Mr Abiy inspected a guard of honour mounted by the Kenya Defence Forces (KDF) after which he toured the facility along with his host Mr Kenyatta.
The one-stop border post, along the border between Ethiopia and Kenya in Moyale area, was built alongside the 502-kilometre Hawassa-Moyale road project in Ethiopia, which is part of a larger plan for a Mombasa-Nairobi-Addis Ababa road corridor.
Mr Abiy said the inauguration of the post is a clear demonstration of the commitment to enhanced trade by both countries.
“By aligning the working days and hours, procedures and formalities as well as through the development and sharing of common facilities and joint controls, the border post will reduce the time taken and costs incurred to clear good across both borders,” he said.

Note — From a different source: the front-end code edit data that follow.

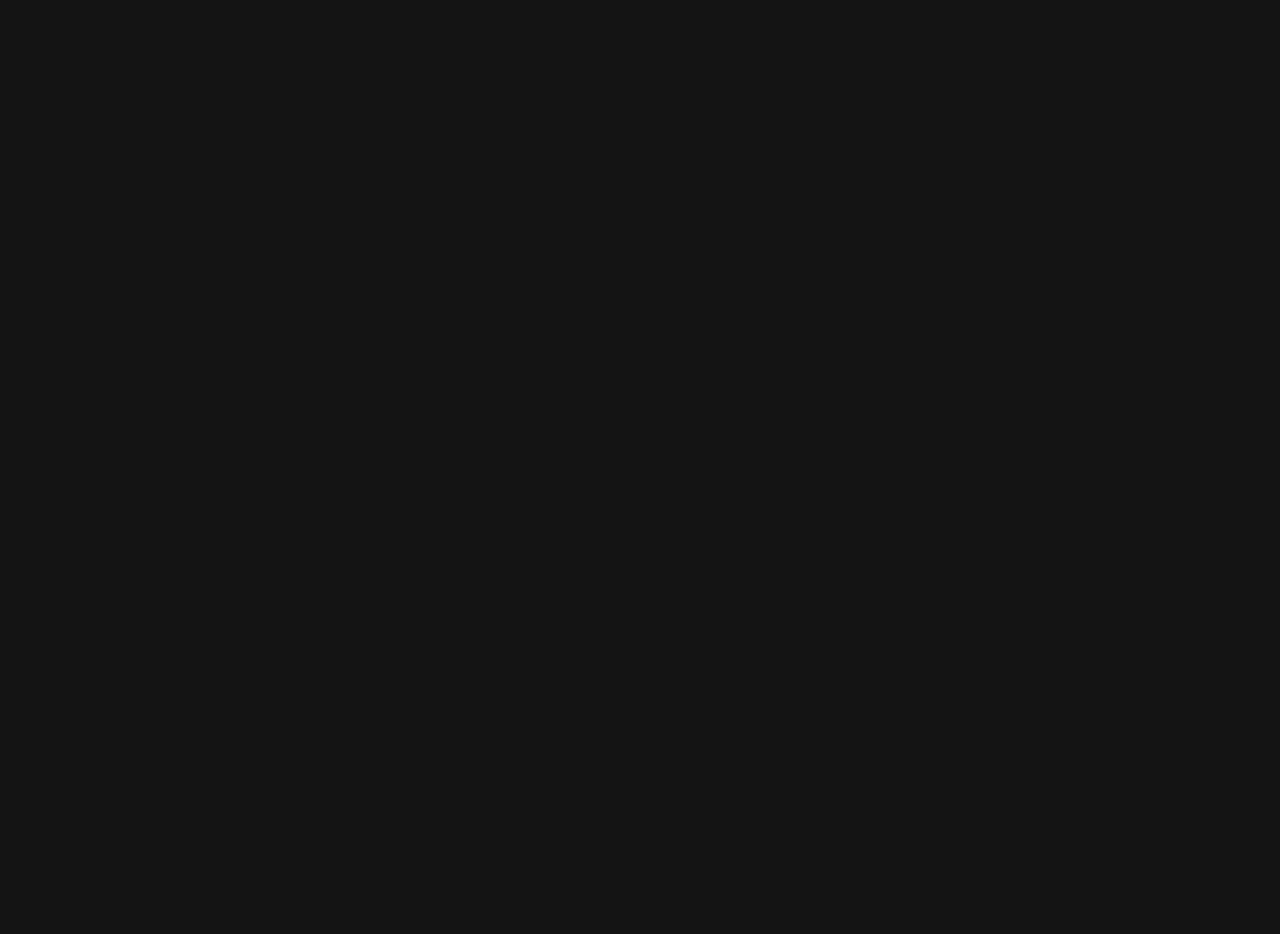
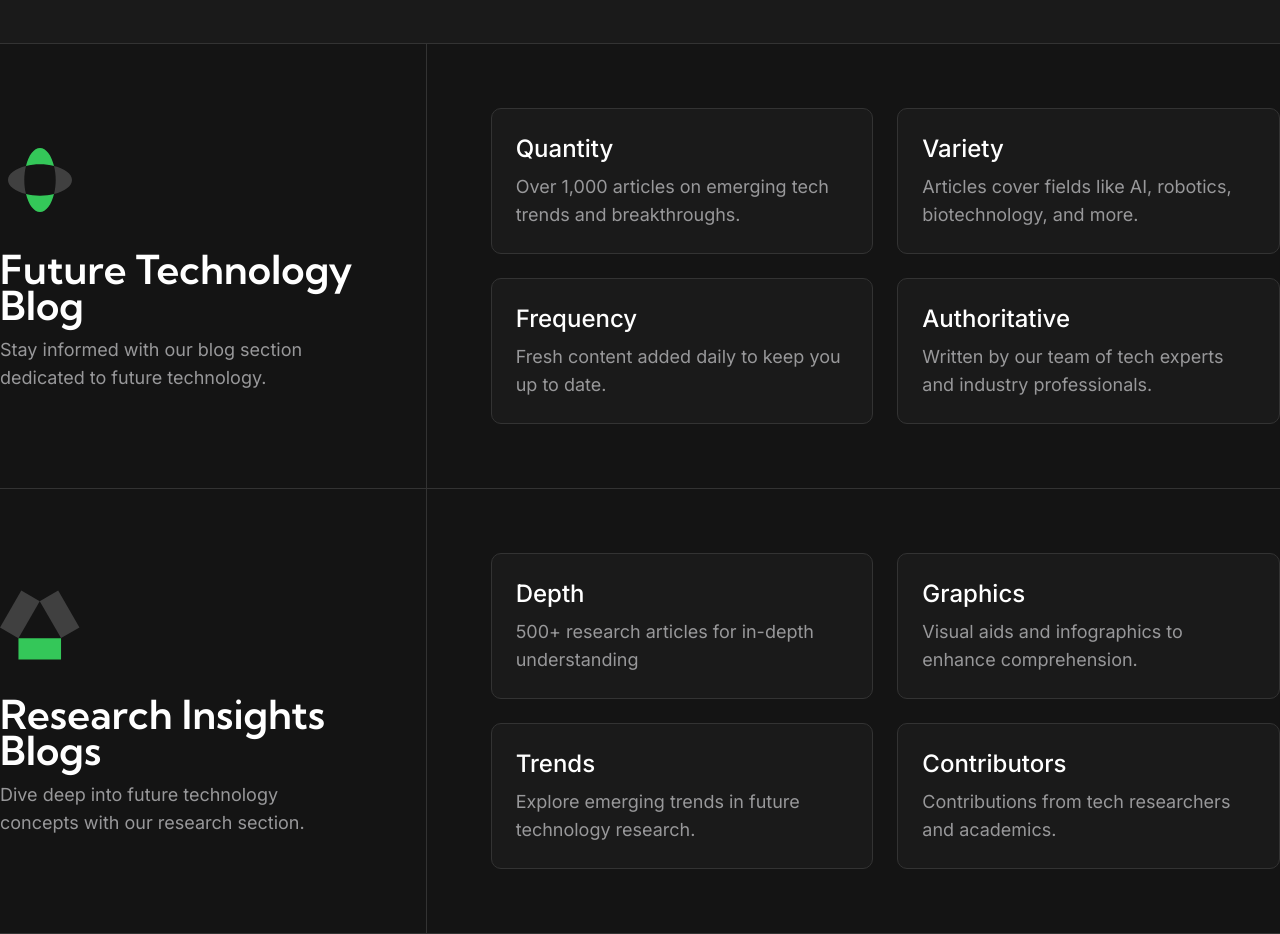
Before and after one commit to fahim-muntasir/ai_blog_frontend, a Next.js app: page / in a window 1280 px wide. Shown: the part 1500-2434 px from the top of the page. Before the commit the page ends 1272 px from the top, so only its background shows below. Built offline with nearby package versions, Linux system fonts and the light colour scheme; a web font is replaced by a local one.

Commit message:
style: make features section

```diff
--- a/app/page.tsx
+++ b/app/page.tsx
@@ -1,11 +1,13 @@
 import Header from "@/components/Header";
 import HeroSection from "@/components/HeroSection";
+import FeaturesSection from "@/components/FeturesSection";
 
 export default function Home() {
   return (
     <>
       <Header />
       <HeroSection />
+      <FeaturesSection />
     </>
   );
 }
--- /dev/null
+++ b/components/FeturesSection/FeatureCategory.tsx
@@ -0,0 +1,36 @@
+import FeatureIntro from "./FeatureIntro";
+import FeatureItem from "./FeatureItem";
+
+type FeatureItemType = {
+  title: string;
+  description: string;
+};
+
+type FeatureIntoType = {
+  icon: string;
+  title: string;
+  description: string;
+};
+
+type FeatureCategoryProps = {
+  intro: FeatureIntoType;
+  items: FeatureItemType[];
+};
+
+export default function FeatureCategory({
+  intro,
+  items,
+}: FeatureCategoryProps) {
+  return (
+    <div className="border-b border-dark20">
+      <div className="container mx-auto px-6 md:px-0 md:flex md:justify-between">
+        <FeatureIntro {...intro} />
+        <div className="w-full md:w-2/3 mb-8 md:mb-0 md:grid md:grid-cols-2 md:gap-4 lg:gap-6 md:py-16 md:pl-16">
+          {items.map((item, index) => (
+            <FeatureItem key={index} {...item} />
+          ))}
+        </div>
+      </div>
+    </div>
+  );
+}
--- /dev/null
+++ b/components/FeturesSection/FeatureIntro.tsx
@@ -0,0 +1,31 @@
+// components/FeatureIntro.js
+import Image from "next/image";
+
+type FeatureIntoProps = {
+  icon: string;
+  title: string;
+  description: string;
+};
+
+export default function FeatureIntro({
+  icon,
+  title,
+  description,
+}: FeatureIntoProps) {
+  return (
+    <div className="w-full md:w-1/3 border-b md:border-b-0 md:border-r border-dark20 py-16 mb-8 md:mb-0 md:pr-16 md:flex md:items-center">
+      <div>
+        <Image
+          className="mb-5 md:mb-8 w-[50px] h-[50px] md:w-[60px] md:h-[60px] lg:w-[80px] lg:h-[80px]"
+          src={icon}
+          alt={`${title} icon`}
+          width={50}
+          height={50}
+          quality={100}
+        />
+        <h3 className="text-2xl md:text-3xl lg:text-[40px] font-semibold font-kumbh mb-3">{title}</h3>
+        <p className="text-sm md:text-base lg:text-lg text-grey60">{description}</p>
+      </div>
+    </div>
+  );
+}
--- /dev/null
+++ b/components/FeturesSection/FeatureItem.tsx
@@ -0,0 +1,13 @@
+type FeatureItemProps = {
+  title: string;
+  description: string;
+};
+
+export default function FeatureItem({ title, description }: FeatureItemProps) {
+  return (
+    <div className="bg-secondary rounded-[10px] p-6 border border-dark20 mb-4 md:mb-0">
+      <h3 className="font-medium text-lg md:text-xl lg:text-2xl mb-2">{title}</h3>
+      <p className="text-grey60 text-sm md:text-base lg:text-lg">{description}</p>
+    </div>
+  );
+}
--- /dev/null
+++ b/components/FeturesSection/index.tsx
@@ -0,0 +1,51 @@
+import FeatureCategory from "./FeatureCategory";
+
+export default function FeaturesSection() {
+  const featureData = [
+    {
+      intro: {
+        icon: "/images/icon4.svg",
+        title: "Future Technology Blog",
+        description: "Stay informed with our blog section dedicated to future technology.",
+      },
+      items: [
+        { title: "Quantity", description: "Over 1,000 articles on emerging tech trends and breakthroughs." },
+        { title: "Variety", description: "Articles cover fields like AI, robotics, biotechnology, and more." },
+        { title: "Frequency", description: "Fresh content added daily to keep you up to date." },
+        { title: "Authoritative", description: "Written by our team of tech experts and industry professionals." },
+      ],
+    },
+    {
+      intro: {
+        icon: "/images/icon5.svg",
+        title: "Research Insights Blogs",
+        description: "Dive deep into future technology concepts with our research section.",
+      },
+      items: [
+        { title: "Depth", description: "500+ research articles for in-depth understanding" },
+        { title: "Graphics", description: "Visual aids and infographics to enhance comprehension." },
+        { title: "Trends", description: "Explore emerging trends in future technology research." },
+        { title: "Contributors", description: "Contributions from tech researchers and academics." },
+      ],
+    },
+  ];
+
+  return (
+    <section>
+      <div className="bg-secondary border-b border-dark20 py-10 md:py-16 lg:20">
+        <div className="container mx-auto px-6 md:px-0 font-medium">
+          <p className="bg-dark20 inline-block py-2 px-3 mb-4 rounded-md text-sm md:text-base">
+            Unlock the Power of
+          </p>
+          <h3 className="font-kumbh text-[28px] md:text-[44px] lg:text-[58px]">
+            FutureTech Features
+          </h3>
+        </div>
+      </div>
+
+      {featureData.map((feature, index) => (
+        <FeatureCategory key={index} {...feature} />
+      ))}
+    </section>
+  );
+}
--- a/components/HeroSection.tsx
+++ b/components/HeroSection.tsx
@@ -2,7 +2,7 @@ import Image from "next/image";
 
 export default function HeroSection() {
   return (
-    <section className="text-white min-h-screen">
+    <section className="text-white">
       <div className="text-center mx-auto grid grid-cols-12">
         <div className="col-span-12 lg:col-span-7">
           <div className="px-6 md:px-10 lg:px-0 lg:flex lg:justify-end border-b border-dark20 py-16 md:py-20 lg:py-20 lg:pr-20">
@@ -160,7 +160,7 @@ export default function HeroSection() {
             <Image
               className="mb-5 md:mb-8 w-[30px] h-[30px] md:w-[40px] md:h-[40px] lg:w-[50px] lg:h-[50px]"
               src="/images/icon2.svg"
-              alt="icon 1"
+              alt="icon 2"
               width={50}
               height={50}
               quality={100}
@@ -195,7 +195,7 @@ export default function HeroSection() {
             <Image
               className="mb-5 md:mb-8 w-[30px] h-[30px] md:w-[40px] md:h-[40px] lg:w-[50px] lg:h-[50px]"
               src="/images/icon3.svg"
-              alt="icon 1"
+              alt="icon 3"
               width={50}
               height={50}
               quality={100}
--- a/tailwind.config.ts
+++ b/tailwind.config.ts
@@ -21,6 +21,9 @@ const config: Config = {
       },
       fontFamily: {
         'kumbh': ['var(--font-kumbh-sans)', 'sans-serif'],
+      },
+      maxWidth: {
+        'custom': '1200px',
       }
     },
   },
```
Also changed, not shown: public/images/icon4.svg (added), public/images/icon5.svg (added).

“Bringing under one roof essential trade services of both countries, revenue and customs authorities, immigration, security, trade plus many other services demonstrates the capacity for enabling economic transformation,” PM Abiy added.
Border conflicts, Lapsset
Mr Abiy’s tour is a significant one, with the visit expected to focus on the shared border between the two countries and the Lamu Port-South Sudan-Ethiopia-Transport (Lapsset) corridor.
It was hoped that the border post would be commissioned last year after construction was completed in 2018 at a cost of over Sh800 million, but due to tensions at the border, this was pushed.
The perennial conflicts in the area is one of the significant talking points that the two leaders are expected to focus on in their meetings.
The Ethiopia-Kenya border stretches for over 830 kilometres, making the official border point in Moyale a significant input in the boost of trade between the two countries.
After the visit to the border post, President Kenyatta and Prime Minister Ahmed will visit Lamu County to inspect ongoing construction of the new Lamu Port, an anchor project of the Lapsset infrastructural undertaking.
Launched in 2012, Lapsset will also include an oil pipeline that would run from the Kenyan port of Lamu to Addis Ababa, among other major infrastructure projects aimed at improving connectivity and boosting bilateral trade in the region.
Kenya and Ethiopia signed an agreement for preferential access aimed at fostering economic co-operation in 2012, emphasising on trade, investment, infrastructure, food security and sustainable livelihoods.
The two countries also established the Joint Ministerial Commission (JMC) tasked with driving bilateral ties, in addition to more than 30 agreements and MoUs spanning nearly all economic, social and political spheres including security, defence and trade, movement of people, transport, and culture.
Last year’s entry of Equity Bank into the Ethiopian market, four years after KCB became the first Kenyan bank to open a representative office in Addis Ababa, is also seen as a huge boost for Kenyans eyeing the huge market.